Your assignment:
Retype each line exactly as it stands, beginning at the first line of the material and finishing with the line that contains "credits Natalie for building on it.".

+++++

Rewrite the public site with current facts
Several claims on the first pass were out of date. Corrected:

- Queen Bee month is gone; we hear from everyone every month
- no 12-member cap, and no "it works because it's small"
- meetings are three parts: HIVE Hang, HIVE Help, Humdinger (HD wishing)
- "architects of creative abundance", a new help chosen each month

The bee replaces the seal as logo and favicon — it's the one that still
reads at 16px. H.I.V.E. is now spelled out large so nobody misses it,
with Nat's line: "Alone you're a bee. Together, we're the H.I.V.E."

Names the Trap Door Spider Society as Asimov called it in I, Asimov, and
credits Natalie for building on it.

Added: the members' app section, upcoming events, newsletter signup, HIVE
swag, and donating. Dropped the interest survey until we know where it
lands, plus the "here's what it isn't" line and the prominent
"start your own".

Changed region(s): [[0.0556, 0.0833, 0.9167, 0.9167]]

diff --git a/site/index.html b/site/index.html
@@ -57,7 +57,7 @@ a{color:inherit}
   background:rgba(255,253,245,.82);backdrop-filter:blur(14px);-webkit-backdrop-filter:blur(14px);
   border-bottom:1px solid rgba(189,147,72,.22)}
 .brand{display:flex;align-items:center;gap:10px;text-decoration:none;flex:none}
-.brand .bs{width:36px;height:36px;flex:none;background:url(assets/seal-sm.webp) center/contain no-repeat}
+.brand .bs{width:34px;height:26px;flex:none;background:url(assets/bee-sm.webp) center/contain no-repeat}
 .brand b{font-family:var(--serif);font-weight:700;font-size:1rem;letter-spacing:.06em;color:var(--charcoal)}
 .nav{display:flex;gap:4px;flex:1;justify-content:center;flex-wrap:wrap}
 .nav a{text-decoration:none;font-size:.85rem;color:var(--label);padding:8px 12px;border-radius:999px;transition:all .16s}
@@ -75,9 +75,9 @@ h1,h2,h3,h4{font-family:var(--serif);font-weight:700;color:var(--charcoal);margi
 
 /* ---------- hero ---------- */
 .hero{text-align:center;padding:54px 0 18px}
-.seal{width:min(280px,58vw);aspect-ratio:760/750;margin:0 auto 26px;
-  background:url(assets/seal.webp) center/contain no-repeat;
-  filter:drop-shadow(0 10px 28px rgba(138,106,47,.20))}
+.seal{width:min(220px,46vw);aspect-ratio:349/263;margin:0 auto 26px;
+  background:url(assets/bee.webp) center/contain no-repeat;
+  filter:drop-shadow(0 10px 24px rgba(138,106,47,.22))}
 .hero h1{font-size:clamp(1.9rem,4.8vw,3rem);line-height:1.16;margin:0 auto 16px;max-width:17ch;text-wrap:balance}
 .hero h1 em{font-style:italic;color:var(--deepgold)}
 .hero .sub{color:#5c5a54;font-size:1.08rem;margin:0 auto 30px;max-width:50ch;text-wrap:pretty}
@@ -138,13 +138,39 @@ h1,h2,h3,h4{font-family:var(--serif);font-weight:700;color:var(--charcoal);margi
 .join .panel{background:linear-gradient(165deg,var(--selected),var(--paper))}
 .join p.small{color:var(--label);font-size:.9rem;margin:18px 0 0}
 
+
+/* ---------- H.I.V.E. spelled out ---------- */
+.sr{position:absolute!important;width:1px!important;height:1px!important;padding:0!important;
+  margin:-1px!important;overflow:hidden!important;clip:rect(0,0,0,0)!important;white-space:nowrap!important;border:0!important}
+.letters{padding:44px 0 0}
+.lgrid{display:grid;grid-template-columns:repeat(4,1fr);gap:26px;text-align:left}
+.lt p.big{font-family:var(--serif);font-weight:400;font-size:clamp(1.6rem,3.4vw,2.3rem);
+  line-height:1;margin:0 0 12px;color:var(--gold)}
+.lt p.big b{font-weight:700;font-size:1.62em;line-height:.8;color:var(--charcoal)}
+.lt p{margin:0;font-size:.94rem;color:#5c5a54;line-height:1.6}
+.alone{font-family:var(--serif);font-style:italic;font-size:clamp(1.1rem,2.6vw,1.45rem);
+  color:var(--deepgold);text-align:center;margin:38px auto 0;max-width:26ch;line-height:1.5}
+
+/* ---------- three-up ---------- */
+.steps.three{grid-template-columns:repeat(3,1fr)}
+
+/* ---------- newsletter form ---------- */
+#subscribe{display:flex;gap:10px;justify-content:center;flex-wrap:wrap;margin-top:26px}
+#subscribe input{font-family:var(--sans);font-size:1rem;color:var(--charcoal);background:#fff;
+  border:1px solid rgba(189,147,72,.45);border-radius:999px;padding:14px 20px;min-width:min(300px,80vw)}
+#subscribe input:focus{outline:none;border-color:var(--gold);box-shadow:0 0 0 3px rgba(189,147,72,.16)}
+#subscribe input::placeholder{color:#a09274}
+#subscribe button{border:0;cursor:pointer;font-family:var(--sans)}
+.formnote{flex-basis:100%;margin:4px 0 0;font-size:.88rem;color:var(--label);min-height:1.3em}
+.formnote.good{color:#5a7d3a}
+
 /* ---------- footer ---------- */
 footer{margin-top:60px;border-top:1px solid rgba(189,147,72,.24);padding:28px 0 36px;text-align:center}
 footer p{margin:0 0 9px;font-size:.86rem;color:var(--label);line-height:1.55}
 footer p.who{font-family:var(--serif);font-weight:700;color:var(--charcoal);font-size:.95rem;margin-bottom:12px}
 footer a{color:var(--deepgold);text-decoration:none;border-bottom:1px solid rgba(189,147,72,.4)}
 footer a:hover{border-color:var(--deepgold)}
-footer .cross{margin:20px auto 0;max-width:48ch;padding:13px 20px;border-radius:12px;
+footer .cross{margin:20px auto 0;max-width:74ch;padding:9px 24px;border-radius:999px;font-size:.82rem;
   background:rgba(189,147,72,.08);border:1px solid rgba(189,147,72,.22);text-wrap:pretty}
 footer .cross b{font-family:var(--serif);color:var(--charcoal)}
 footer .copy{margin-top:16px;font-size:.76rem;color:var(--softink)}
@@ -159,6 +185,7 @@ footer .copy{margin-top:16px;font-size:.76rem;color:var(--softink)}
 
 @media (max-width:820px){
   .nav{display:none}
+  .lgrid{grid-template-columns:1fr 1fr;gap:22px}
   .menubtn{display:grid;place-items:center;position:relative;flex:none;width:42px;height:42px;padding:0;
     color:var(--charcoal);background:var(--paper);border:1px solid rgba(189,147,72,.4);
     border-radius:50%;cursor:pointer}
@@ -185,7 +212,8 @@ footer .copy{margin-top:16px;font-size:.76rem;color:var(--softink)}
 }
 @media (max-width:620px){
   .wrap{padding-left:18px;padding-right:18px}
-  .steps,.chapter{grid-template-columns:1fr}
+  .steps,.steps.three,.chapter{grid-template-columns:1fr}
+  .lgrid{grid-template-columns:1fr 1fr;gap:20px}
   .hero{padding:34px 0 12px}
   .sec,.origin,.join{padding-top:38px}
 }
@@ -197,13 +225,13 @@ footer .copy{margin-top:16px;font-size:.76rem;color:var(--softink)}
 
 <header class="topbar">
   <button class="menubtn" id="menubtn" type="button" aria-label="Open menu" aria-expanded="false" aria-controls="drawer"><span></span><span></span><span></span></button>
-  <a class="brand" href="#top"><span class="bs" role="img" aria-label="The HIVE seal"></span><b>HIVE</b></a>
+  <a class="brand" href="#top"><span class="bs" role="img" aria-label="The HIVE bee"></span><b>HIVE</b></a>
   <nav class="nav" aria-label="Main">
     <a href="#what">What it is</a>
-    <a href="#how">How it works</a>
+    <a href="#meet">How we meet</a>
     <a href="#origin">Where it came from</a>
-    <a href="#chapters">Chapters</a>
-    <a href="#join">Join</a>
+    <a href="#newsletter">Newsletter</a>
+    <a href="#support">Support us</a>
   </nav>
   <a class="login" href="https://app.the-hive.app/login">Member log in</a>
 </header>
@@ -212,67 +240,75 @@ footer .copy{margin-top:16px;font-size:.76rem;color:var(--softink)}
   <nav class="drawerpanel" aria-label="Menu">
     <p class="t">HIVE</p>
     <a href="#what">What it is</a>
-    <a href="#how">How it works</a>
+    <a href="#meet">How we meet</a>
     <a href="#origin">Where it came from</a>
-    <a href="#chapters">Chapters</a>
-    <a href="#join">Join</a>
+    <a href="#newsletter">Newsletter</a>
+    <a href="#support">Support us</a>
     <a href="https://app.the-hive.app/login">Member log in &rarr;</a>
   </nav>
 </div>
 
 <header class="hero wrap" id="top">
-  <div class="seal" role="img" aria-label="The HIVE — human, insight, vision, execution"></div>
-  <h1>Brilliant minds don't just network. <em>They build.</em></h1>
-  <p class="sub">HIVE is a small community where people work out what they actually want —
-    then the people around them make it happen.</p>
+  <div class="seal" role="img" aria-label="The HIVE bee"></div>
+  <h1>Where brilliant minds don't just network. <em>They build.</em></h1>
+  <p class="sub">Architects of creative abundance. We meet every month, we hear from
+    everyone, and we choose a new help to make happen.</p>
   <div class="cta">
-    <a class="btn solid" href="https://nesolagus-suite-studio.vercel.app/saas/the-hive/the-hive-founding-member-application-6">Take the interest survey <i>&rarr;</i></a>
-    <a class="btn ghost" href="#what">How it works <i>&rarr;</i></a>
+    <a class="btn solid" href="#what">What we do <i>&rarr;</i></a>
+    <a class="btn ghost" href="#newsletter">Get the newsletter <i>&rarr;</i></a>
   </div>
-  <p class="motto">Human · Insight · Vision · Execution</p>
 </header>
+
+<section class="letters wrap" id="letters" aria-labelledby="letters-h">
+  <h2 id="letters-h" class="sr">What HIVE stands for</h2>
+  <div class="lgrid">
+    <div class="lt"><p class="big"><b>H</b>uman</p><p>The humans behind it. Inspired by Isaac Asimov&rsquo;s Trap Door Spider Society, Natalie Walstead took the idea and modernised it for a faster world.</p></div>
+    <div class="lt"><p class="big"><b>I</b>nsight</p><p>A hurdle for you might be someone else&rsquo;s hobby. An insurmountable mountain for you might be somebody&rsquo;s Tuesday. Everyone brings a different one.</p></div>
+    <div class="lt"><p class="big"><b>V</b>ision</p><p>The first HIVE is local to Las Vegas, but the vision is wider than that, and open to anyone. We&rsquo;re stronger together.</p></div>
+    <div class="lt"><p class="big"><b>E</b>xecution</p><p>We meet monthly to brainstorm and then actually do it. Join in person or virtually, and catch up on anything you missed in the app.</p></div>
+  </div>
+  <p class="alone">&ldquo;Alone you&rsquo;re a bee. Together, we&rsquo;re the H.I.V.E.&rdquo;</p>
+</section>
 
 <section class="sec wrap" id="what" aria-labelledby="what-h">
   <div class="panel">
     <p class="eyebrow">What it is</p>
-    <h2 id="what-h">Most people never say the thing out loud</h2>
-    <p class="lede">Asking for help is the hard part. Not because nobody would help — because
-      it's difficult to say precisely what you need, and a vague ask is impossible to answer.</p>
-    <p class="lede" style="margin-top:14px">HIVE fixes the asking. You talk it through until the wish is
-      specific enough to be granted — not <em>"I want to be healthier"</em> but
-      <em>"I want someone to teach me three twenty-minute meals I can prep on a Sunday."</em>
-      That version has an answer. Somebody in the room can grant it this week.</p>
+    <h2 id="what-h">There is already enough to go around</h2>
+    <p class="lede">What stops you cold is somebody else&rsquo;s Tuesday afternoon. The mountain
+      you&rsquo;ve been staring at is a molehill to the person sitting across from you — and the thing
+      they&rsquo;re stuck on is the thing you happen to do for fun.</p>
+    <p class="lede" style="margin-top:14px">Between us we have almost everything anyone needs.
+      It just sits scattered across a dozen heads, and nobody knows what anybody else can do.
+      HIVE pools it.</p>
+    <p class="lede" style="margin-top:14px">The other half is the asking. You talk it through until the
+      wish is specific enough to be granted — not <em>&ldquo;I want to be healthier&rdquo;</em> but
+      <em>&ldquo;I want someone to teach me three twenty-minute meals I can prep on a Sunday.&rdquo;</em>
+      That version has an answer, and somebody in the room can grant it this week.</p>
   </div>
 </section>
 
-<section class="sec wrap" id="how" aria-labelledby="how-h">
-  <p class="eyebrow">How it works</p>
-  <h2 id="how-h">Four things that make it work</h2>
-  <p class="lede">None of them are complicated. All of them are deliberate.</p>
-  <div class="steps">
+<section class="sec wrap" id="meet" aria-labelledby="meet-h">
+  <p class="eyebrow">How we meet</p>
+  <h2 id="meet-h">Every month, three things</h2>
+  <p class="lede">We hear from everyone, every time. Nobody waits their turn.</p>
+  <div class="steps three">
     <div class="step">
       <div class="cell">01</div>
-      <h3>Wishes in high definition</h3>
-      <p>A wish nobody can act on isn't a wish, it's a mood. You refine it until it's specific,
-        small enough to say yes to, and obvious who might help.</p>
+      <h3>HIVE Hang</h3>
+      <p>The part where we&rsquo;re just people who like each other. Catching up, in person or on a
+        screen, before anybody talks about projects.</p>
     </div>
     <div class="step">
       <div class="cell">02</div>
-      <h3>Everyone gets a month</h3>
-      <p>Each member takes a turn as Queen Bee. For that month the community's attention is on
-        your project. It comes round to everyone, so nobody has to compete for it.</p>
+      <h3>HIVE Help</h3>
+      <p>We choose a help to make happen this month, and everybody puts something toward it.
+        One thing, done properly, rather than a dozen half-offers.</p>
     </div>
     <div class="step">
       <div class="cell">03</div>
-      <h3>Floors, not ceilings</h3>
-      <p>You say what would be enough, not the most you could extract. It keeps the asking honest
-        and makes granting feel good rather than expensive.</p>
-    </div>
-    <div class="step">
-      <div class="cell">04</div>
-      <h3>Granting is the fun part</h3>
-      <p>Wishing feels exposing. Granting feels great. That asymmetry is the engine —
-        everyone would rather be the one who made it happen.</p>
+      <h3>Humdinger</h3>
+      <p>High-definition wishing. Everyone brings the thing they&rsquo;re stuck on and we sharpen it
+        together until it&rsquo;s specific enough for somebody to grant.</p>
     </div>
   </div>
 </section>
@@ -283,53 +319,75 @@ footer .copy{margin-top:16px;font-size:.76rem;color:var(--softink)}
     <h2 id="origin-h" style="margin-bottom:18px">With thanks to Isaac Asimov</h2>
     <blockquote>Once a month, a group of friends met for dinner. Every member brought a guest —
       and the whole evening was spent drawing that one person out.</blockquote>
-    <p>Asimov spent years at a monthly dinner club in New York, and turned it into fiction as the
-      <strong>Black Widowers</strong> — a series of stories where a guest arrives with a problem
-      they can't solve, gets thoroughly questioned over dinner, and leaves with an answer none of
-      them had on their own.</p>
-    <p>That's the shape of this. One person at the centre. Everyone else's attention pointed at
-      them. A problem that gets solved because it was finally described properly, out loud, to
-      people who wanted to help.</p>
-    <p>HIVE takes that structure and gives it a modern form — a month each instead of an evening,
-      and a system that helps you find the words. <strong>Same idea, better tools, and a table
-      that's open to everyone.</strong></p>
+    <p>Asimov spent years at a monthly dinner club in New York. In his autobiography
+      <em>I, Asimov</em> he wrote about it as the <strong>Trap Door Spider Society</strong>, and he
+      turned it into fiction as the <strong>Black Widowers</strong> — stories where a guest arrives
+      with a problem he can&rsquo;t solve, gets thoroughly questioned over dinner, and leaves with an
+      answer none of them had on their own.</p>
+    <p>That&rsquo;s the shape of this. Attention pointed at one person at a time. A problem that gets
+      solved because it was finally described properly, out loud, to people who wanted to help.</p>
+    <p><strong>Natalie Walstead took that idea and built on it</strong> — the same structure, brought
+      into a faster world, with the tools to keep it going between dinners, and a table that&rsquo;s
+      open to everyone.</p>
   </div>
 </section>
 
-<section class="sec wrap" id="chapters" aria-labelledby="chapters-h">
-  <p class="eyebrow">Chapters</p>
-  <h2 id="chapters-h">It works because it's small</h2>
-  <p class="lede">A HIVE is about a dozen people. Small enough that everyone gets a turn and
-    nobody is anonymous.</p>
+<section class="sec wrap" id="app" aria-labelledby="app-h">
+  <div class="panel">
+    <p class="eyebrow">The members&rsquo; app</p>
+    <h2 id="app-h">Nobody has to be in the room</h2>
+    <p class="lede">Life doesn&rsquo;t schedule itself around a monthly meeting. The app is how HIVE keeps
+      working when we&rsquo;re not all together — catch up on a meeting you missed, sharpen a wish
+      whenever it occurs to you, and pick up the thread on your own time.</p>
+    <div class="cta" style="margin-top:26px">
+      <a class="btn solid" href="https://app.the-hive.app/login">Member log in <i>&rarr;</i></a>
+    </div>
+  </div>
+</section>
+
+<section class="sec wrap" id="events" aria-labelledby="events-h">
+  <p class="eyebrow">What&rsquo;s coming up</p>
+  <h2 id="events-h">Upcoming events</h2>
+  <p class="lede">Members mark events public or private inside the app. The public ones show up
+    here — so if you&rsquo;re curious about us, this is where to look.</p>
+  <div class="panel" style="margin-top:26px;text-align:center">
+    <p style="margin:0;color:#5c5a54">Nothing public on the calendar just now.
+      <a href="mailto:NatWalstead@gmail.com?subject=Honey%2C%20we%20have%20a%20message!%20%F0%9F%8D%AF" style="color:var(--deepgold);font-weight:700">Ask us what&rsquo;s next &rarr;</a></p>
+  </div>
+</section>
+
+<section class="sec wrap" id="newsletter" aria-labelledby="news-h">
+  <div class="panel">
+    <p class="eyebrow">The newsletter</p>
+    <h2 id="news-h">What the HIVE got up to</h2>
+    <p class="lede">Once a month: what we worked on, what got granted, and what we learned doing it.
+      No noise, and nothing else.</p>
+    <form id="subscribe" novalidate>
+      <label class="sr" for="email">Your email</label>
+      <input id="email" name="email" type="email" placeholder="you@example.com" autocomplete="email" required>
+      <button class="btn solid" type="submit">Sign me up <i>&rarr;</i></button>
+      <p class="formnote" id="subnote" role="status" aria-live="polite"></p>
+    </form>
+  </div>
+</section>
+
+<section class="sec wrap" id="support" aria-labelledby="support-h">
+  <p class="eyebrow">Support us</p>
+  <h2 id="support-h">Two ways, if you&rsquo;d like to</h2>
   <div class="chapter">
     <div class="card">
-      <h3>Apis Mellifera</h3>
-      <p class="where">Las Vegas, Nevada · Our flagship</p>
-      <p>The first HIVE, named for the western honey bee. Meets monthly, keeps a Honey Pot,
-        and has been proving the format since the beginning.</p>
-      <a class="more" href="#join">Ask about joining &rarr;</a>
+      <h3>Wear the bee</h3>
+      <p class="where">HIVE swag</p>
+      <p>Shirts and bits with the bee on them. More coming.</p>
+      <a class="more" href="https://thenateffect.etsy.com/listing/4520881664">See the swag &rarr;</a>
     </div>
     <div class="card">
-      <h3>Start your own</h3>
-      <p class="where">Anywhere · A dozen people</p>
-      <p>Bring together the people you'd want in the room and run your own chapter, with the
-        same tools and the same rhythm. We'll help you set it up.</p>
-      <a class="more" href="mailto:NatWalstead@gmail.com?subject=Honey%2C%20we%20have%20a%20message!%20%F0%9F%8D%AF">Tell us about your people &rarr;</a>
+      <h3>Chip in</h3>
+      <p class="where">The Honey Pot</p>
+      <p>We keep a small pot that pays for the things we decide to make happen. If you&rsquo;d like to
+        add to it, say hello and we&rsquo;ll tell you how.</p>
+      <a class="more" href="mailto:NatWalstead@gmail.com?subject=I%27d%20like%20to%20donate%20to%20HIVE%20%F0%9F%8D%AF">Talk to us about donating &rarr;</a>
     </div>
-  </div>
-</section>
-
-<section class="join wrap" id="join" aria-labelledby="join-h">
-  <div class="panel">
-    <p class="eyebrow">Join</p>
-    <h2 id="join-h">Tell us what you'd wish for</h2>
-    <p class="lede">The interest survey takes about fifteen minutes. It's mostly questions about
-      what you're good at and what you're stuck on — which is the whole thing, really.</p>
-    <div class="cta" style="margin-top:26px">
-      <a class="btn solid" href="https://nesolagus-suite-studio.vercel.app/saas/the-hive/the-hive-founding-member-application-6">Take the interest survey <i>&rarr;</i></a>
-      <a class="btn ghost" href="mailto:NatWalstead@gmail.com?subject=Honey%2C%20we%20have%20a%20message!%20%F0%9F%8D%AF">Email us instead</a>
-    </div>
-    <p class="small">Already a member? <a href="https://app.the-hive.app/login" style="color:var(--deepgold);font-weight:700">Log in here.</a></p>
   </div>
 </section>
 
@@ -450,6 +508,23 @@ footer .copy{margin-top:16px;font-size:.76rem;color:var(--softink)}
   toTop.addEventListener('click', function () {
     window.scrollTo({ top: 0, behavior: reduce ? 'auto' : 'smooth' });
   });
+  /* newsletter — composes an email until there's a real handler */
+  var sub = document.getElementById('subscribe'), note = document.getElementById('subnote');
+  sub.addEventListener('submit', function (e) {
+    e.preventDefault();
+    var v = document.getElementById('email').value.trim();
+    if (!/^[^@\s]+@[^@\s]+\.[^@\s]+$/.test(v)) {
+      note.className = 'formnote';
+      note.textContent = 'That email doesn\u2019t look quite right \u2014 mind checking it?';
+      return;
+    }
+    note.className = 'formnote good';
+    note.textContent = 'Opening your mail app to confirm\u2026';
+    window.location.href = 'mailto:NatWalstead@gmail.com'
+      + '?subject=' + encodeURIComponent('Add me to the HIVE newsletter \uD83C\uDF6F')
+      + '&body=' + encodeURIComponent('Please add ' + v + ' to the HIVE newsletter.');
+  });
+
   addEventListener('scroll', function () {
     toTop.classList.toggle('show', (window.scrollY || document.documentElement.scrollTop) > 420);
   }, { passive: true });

+++++

Result:
Rewrite the public site with current facts
Several claims on the first pass were out of date. Corrected:

- Queen Bee month is gone; we hear from everyone every month
- no 12-member cap, and no "it works because it's small"
- meetings are three parts: HIVE Hang, HIVE Help, Humdinger (HD wishing)
- "architects of creative abundance", a new help chosen each month

The bee replaces the seal as logo and favicon — it's the one that still
reads at 16px. H.I.V.E. is now spelled out large so nobody misses it,
with Nat's line: "Alone you're a bee. Together, we're the H.I.V.E."

Names the Trap Door Spider Society as Asimov called it in I, Asimov, and
credits Natalie for building on it.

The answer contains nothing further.